Do not be confused and think that this problem is only in the inner cities. Young Black boys in suburban communities are just as vulnerable and many crumble under the isolation they experience. Simple geography will not save Black boys, many of whom learn early that their life is valued at a discount rate and who society views as a nuisance or threat before they reach their teen years. For these boys, childhood is fleeting and the joys children should reasonably expect are beyond their reach. In the end, we all lose when robbed of the contributions these boys could make, as men, to our nation and the world if we had given them a chance as children.
We must pursue every effort possible – from community engagement and mentoring to wholesale education reform –to change the life chances of Black boys. It always seems melodramatic when people paint the worst possible scenario for the future of Black people in our country. In this case, however, the doomsday portrait is a very real possibility. The grim school statistics only tell part of the story. Travel through many Black neighborhoods and the idleness of young Black men is very evident, as is their “relocation” to local jails and state corrections facilities, and their premature deaths. I can fully appreciate the frustrations of many Black women against the implosion of Black men, a process that starts during their adolescence.
While we push for school reform, and I speak primarily of public education and not charter schools, Blacks must make an investment in Black boys. Rather than wait for the gang, the warden or the grave to claim our boys, we must use every means at our disposal to intervene in their lives. It is time for every institution in our community, churches, Black colleges and fraternities, to develop on-the-ground programs that will embrace Black boys and give them positive life alternatives. Individuals can play a role too and should find a way to get involved with Black boys in their communities.

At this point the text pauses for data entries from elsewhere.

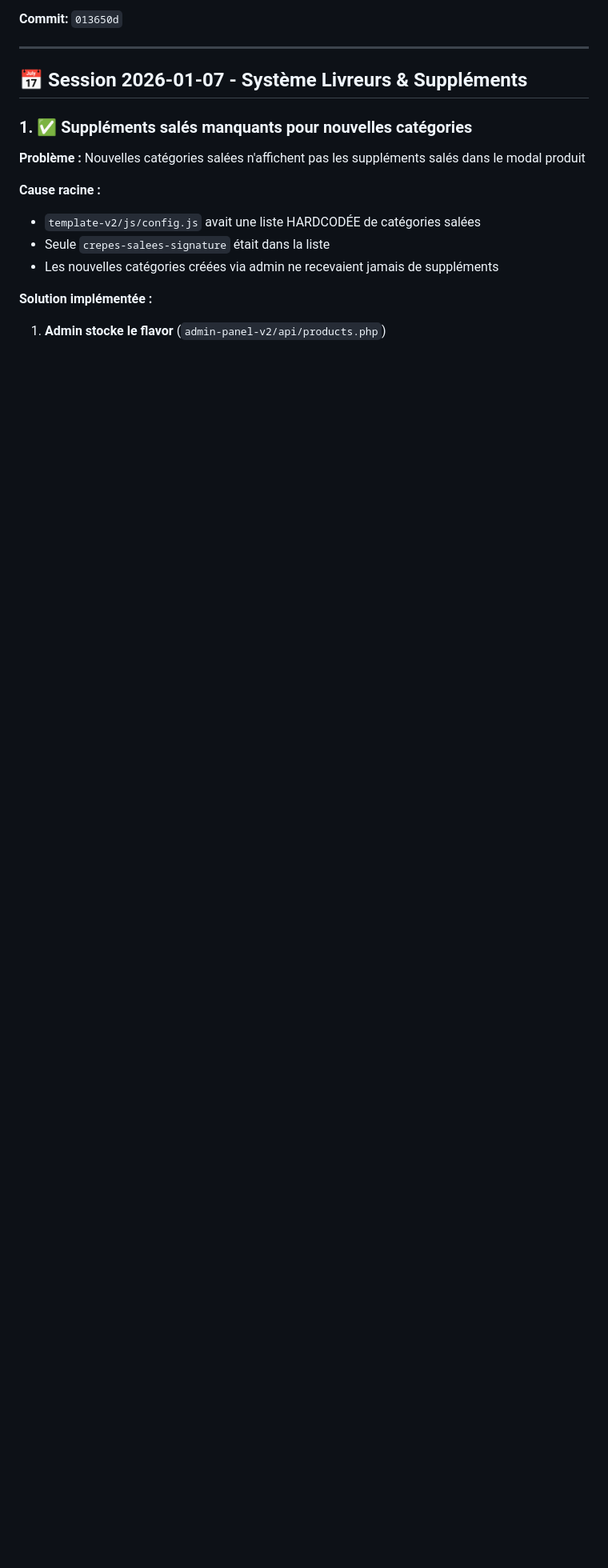
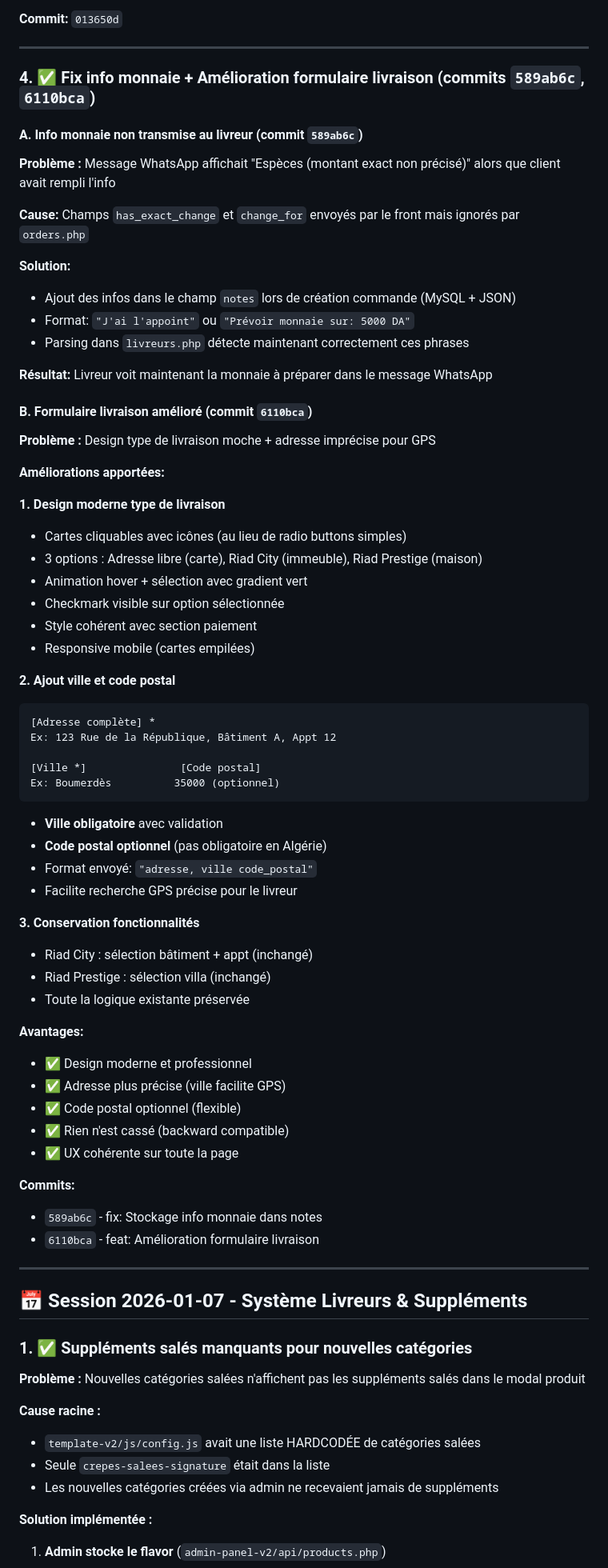
Before and after one commit to FaroukHUB/snackapp-, a Markdown page: PROBLEMES-RESOLUS.md, the part around the change. Shown at 80% size. Rendered like a GitHub page; blank space fills up the shorter version.

Commit message:
docs: Ajout fix monnaie + amélioration formulaire livraison

````diff
--- a/PROBLEMES-RESOLUS.md
+++ b/PROBLEMES-RESOLUS.md
@@ -147,6 +147,65 @@ git pull origin claude/setup-marvelous-creperie-Wg8p0
 - ✅ Organisation claire et lisible sur mobile
 
 **Commit:** `013650d`
+
+---
+
+### 4. ✅ Fix info monnaie + Amélioration formulaire livraison (commits `589ab6c`, `6110bca`)
+
+#### A. Info monnaie non transmise au livreur (commit `589ab6c`)
+**Problème :** Message WhatsApp affichait "Espèces (montant exact non précisé)" alors que client avait rempli l'info
+
+**Cause:** Champs `has_exact_change` et `change_for` envoyés par le front mais ignorés par `orders.php`
+
+**Solution:**
+- Ajout des infos dans le champ `notes` lors de création commande (MySQL + JSON)
+- Format: `"J'ai l'appoint"` ou `"Prévoir monnaie sur: 5000 DA"`
+- Parsing dans `livreurs.php` détecte maintenant correctement ces phrases
+
+**Résultat:** Livreur voit maintenant la monnaie à préparer dans le message WhatsApp
+
+#### B. Formulaire livraison amélioré (commit `6110bca`)
+**Problème :** Design type de livraison moche + adresse imprécise pour GPS
+
+**Améliorations apportées:**
+
+**1. Design moderne type de livraison**
+- Cartes cliquables avec icônes (au lieu de radio buttons simples)
+- 3 options : Adresse libre (carte), Riad City (immeuble), Riad Prestige (maison)
+- Animation hover + sélection avec gradient vert
+- Checkmark visible sur option sélectionnée
+- Style cohérent avec section paiement
+- Responsive mobile (cartes empilées)
+
+**2. Ajout ville et code postal**
+```html
+[Adresse complète] *
+Ex: 123 Rue de la République, Bâtiment A, Appt 12
+
+[Ville *]               [Code postal]
+Ex: Boumerdès          35000 (optionnel)
+```
+
+- **Ville obligatoire** avec validation
+- **Code postal optionnel** (pas obligatoire en Algérie)
+- Format envoyé: `"adresse, ville code_postal"`
+- Facilite recherche GPS précise pour le livreur
+
+**3. Conservation fonctionnalités**
+- Riad City : sélection bâtiment + appt (inchangé)
+- Riad Prestige : sélection villa (inchangé)
+- Toute la logique existante préservée
+
+**Avantages:**
+- ✅ Design moderne et professionnel
+- ✅ Adresse plus précise (ville facilite GPS)
+- ✅ Code postal optionnel (flexible)
+- ✅ Rien n'est cassé (backward compatible)
+- ✅ UX cohérente sur toute la page
+
+**Commits:**
+- `589ab6c` - fix: Stockage info monnaie dans notes
+- `6110bca` - feat: Amélioration formulaire livraison
 
 ---
 
````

The reports from the Schott Foundation and the Southern Poverty Law Center give us fair warning of the plight of Black boys but if we continue to ignore the problem, it will come at our own expense.
Walter Fields is the Executive Editor of NorthStarNews.com.